┌──

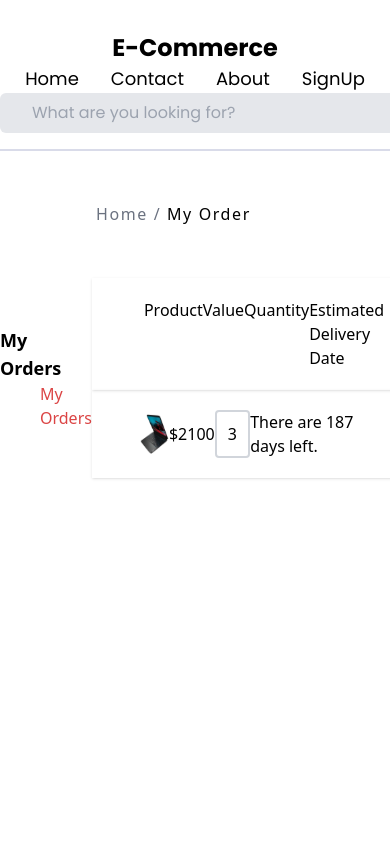
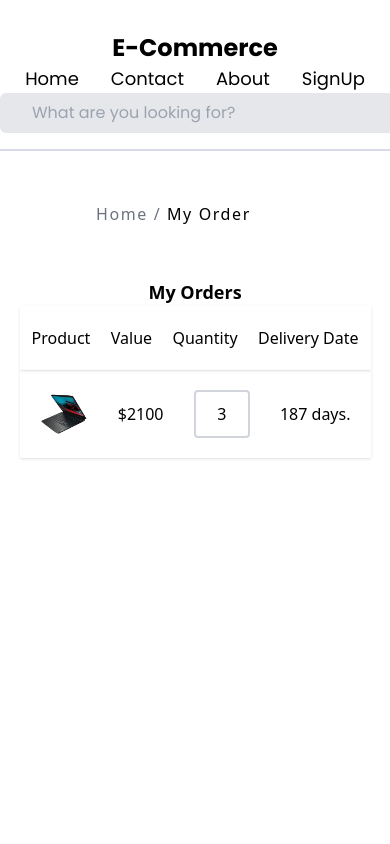
Before and after one commit to degu0/e-commerce, a React (Vite) app: page /myOrder in a window 390 px wide. Shown: the top 844 px of the page. Built offline with nearby package versions, Linux system fonts and the light colour scheme; data requests are answered from the project's data file.

Commit message:
Responsiveness in the categories: Wishlist, Order, Product Details.

```diff
--- a/src/pages/category/Category.tsx
+++ b/src/pages/category/Category.tsx
@@ -49,7 +49,7 @@ export function Category() {
     };
 
     return (
-        <div className="h-screen ">
+        <div className="">
             <div className="h-[15vh] flex items-center ml-24">
                 <p className="text-gray-500 tracking-widest">
                     Home / <label className="text-black">{category}</label>
@@ -58,7 +58,7 @@ export function Category() {
             <div className="max-w-7xl m-auto">
                 <div className="p-4 flex flex-col items-center w-full">
                     <div
-                        className="w-full grid grid-cols-4 gap-4"
+                        className="w-4/5 md:w-full grid grid-cols-1 sm:grid-cols-2 md:grid-cols-3 lg:grid-cols-4 gap-4"
                     >
                         {products.slice(0, visibleProducts).map((product: Product) => (
                             <div key={product.id} className="flex-shrink-0 p-2">
--- a/src/pages/order/Order.tsx
+++ b/src/pages/order/Order.tsx
@@ -72,20 +72,20 @@ export function Order() {
                     Home / <label className="text-black">My Order</label>
                 </p>
             </div>
-            <div className="max-w-7xl m-auto flex items-center justify-between">
+            <div className="max-w-7xl m-auto flex flex-col lg:flex-row items-center justify-between">
                 <div className="flex flex-col gap-10">
                     <div>
                         <h2 className="text-lg font-bold">My Orders</h2>
-                        <p className="text-red-custom cursor-pointer ml-10">My Orders</p>
+                        <p className="text-red-custom cursor-pointer ml-10 flex-block hidden lg:block">My Orders</p>
                     </div>
                 </div>
-                <div className="w-4/5">
+                <div className="w-[90%] lg:w-4/5">
                     <ul className="shadow py-5 px-3">
                         <li className="flex justify-between">
-                            <p className="ml-10">Product</p>
+                            <p className="xl:ml-10">Product</p>
                             <p>Value</p>
                             <p>Quantity</p>
-                            <p className="mr-10">Estimated Delivery Date</p>
+                            <p className="xl:mr-12">Delivery Date</p>
                         </li>
                     </ul>
                     {products.map(product => (
@@ -93,14 +93,14 @@ export function Order() {
                             <li
                                 className="relative shadow flex justify-between items-center py-5"
                             >
-                                <div className="flex justify-center items-center ml-12 relative">
+                                <div className="flex justify-center items-center ml-5 xl:ml-12 relative">
                                     <img src={product.productImage} alt={product.productName} className="w-12 h-10" title={product.productName} />
                                 </div>
                                 <p>${product.price * product.quantity}</p>
                                 <div className="w-14 h-12 border-2 border-gray-300 rounded flex justify-center items-center">
                                     <p>{product.quantity}</p>
                                 </div>
-                                <p className="mr-12">There are {daysUntilDate(product.date)} days left.</p>
+                                <p className="mr-5 xl:mr-12">{daysUntilDate(product.date)} days.</p>
                             </li>
                         </ul>
                     ))}
--- a/src/pages/product/ProductDetail.tsx
+++ b/src/pages/product/ProductDetail.tsx
@@ -124,13 +124,13 @@ export function ProductDetail() {
         </p>
       </div>
       <div className="h-full max-w-7xl m-auto">
-        <div className="flex justify-center items-center h-screen gap-10">
-          <div className="w-5/6 h-4/6 flex justify-center items-center">
+        <div className="flex flex-col lg:flex-row justify-center items-center gap-10">
+          <div className="w-5/6 h-full flex justify-center items-center">
             <div className="bg-gray-100 border-none rounded w-3/4 h-full flex justify-center items-center">
-              <img src={product.image} alt={product.name} className="w-1/2" />
+              <img src={product.image} alt={product.name} className="xl:w-1/2" />
             </div>
           </div>
-          <div className="flex flex-col gap-6 w-3/6">
+          <div className="flex flex-col md:max-w-2xl lg:max-w-7xl md:m-auto gap-6">
             <h2 className="font-bold text-4xl">{product.name}</h2>
             <div className="flex items-center gap-5">
               <div className="flex items-center gap-2">
@@ -209,7 +209,7 @@ export function ProductDetail() {
         </div>
           </div>
         </div>
-        <div className="h-[80vh]">
+        <div className="h-[80vh] mt-16">
           <TitleCategory name={"Today's"} />
           <Carrosel />
         </div>
--- a/src/pages/wishlist/Wishlist.tsx
+++ b/src/pages/wishlist/Wishlist.tsx
@@ -124,7 +124,7 @@ export function Wishlist() {
         <div>
             <div className="max-w-7xl m-auto pb-28 mt-20">
                 <div className="h-1/2 flex flex-col gap-y-16">
-                    <div className="flex justify-between items-center font-semibold">
+                    <div className="flex flex-col gap-10 sm:flex-row sm:justify-around sm:gap-0 xl:justify-between items-center font-semibold">
                         <p className="text-xl">Wishlist ({products.length})</p>
                         <button className="border-2 border-gray-500 rounded text-lg py-3 px-10">
                             Move All To Bag
```
Lines whose indentation alone changed are shown as unchanged.
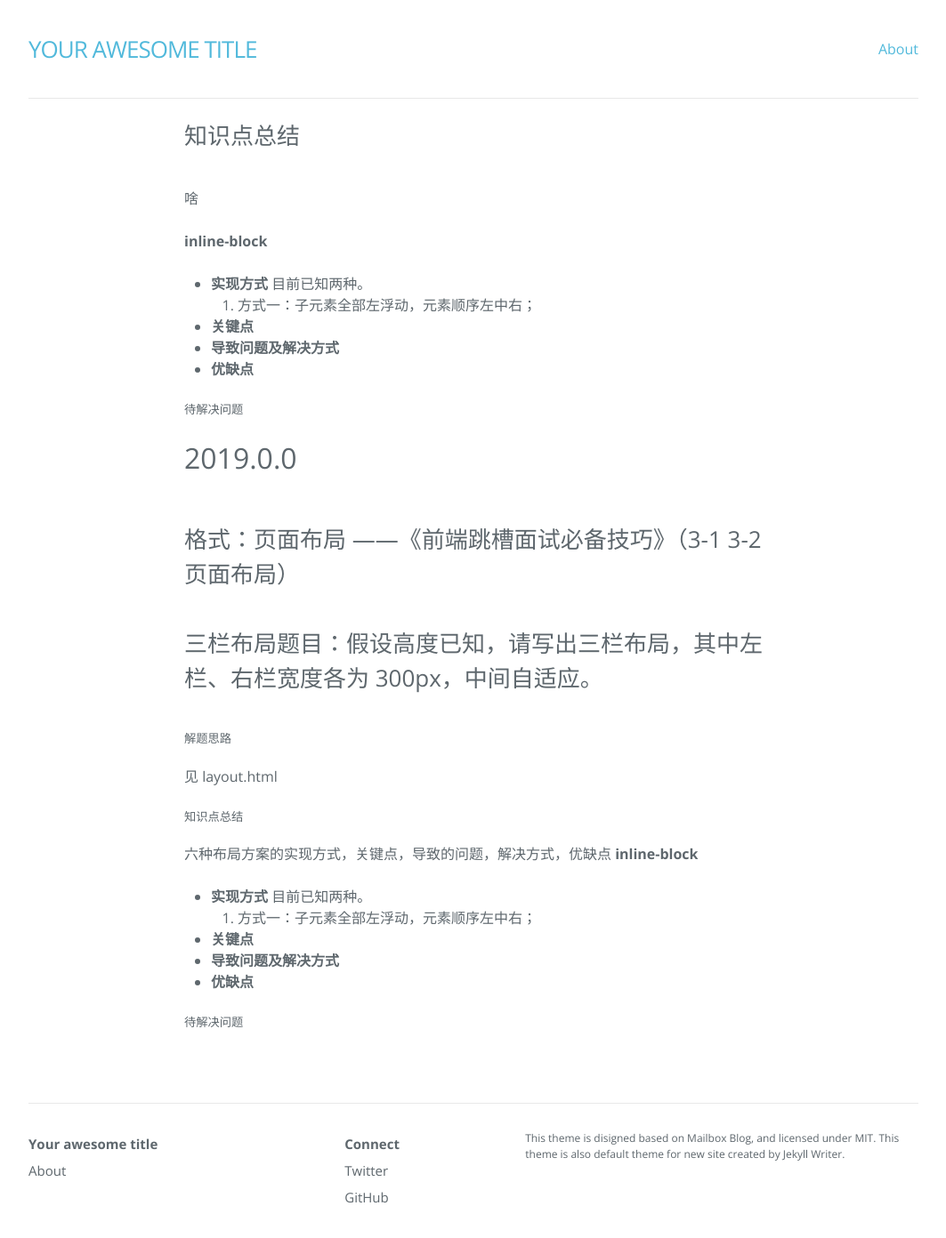
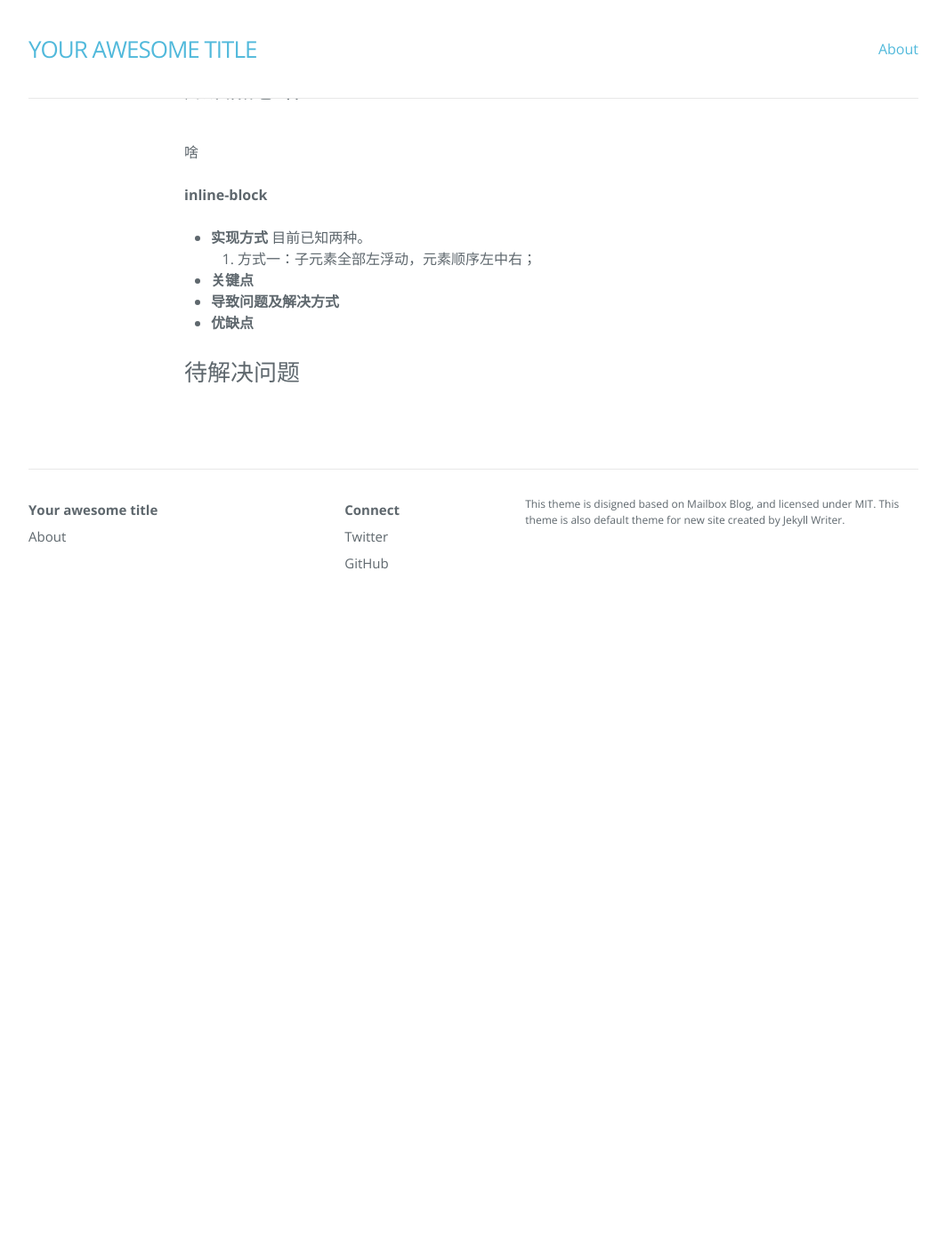
Before and after one commit to XiaoBaiCaiBao/blog, a Jekyll site: the page built from _posts/2019-02-14-前端知识点.md, in a window 1280 px wide and 1400 px high, scrolled down 2123 px. Shown: the top 1392 px of the window at 89% size, without its empty margins (108-1171 px from the left). Built offline with Jekyll 4.4.1, drawn with Linux system fonts in a browser that asks for light colours; nearby versions of some CDN libraries; after the commit the page ends 2839 px from its top, so only the background shows below that.

Commit message:
Update 前端知识点

```diff
--- a/_posts/2019-02-14-前端知识点.md
+++ b/_posts/2019-02-14-前端知识点.md
@@ -6,7 +6,7 @@ tags: ''
 ---
 #### 2019.2.12
 
-## 页面布局
+## **==页面布局==**
 
 - 《前端跳槽面试必备技巧》（3-1 3-2 页面布局）
 - 三栏布局题目：假设高度已知，请写出三栏布局，其中左栏、右栏宽度各为 300px，中间自适应。
@@ -56,13 +56,14 @@ tags: ''
 1. float 的深刻理解，清除浮动等
 2. inline-block 垂直位置问题
 
+---
+
 #### 2019.2.13
 
 ## CSS 盒模型
 
 - 《前端跳槽面试必备技巧》（3-3 3-4 CSS 盒模型）
-
-### 题目：解释 CSS 盒模型。
+- 题目：解释 CSS 盒模型。
 
 ### 解题思路
 
@@ -81,28 +82,4 @@ tags: ''
 - **导致问题及解决方式**
 - **优缺点**
 
-##### 待解决问题
-
-## 2019.0.0
-
-### 格式：页面布局 ——《前端跳槽面试必备技巧》（3-1 3-2 页面布局）
-
-### 三栏布局题目：假设高度已知，请写出三栏布局，其中左栏、右栏宽度各为 300px，中间自适应。
-
-##### 解题思路
-
-见 layout.html
-
-##### 知识点总结
-
-六种布局方案的实现方式，关键点，导致的问题，解决方式，优缺点
-**inline-block**
-
-- **实现方式**
-  目前已知两种。
-  1. 方式一：子元素全部左浮动，元素顺序左中右；
-- **关键点**
-- **导致问题及解决方式**
-- **优缺点**
-
-##### 待解决问题
+### 待解决问题
```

└──

EXERCISE REQUIREMENTS:
From the entries, report each line that includes the word "products".

SOLUTION TO THIS TASK:
                         {products.slice(0, visibleProducts).map((product: Product) => (
                     {products.map(product => (
                         <p className="text-xl">Wishlist ({products.length})</p>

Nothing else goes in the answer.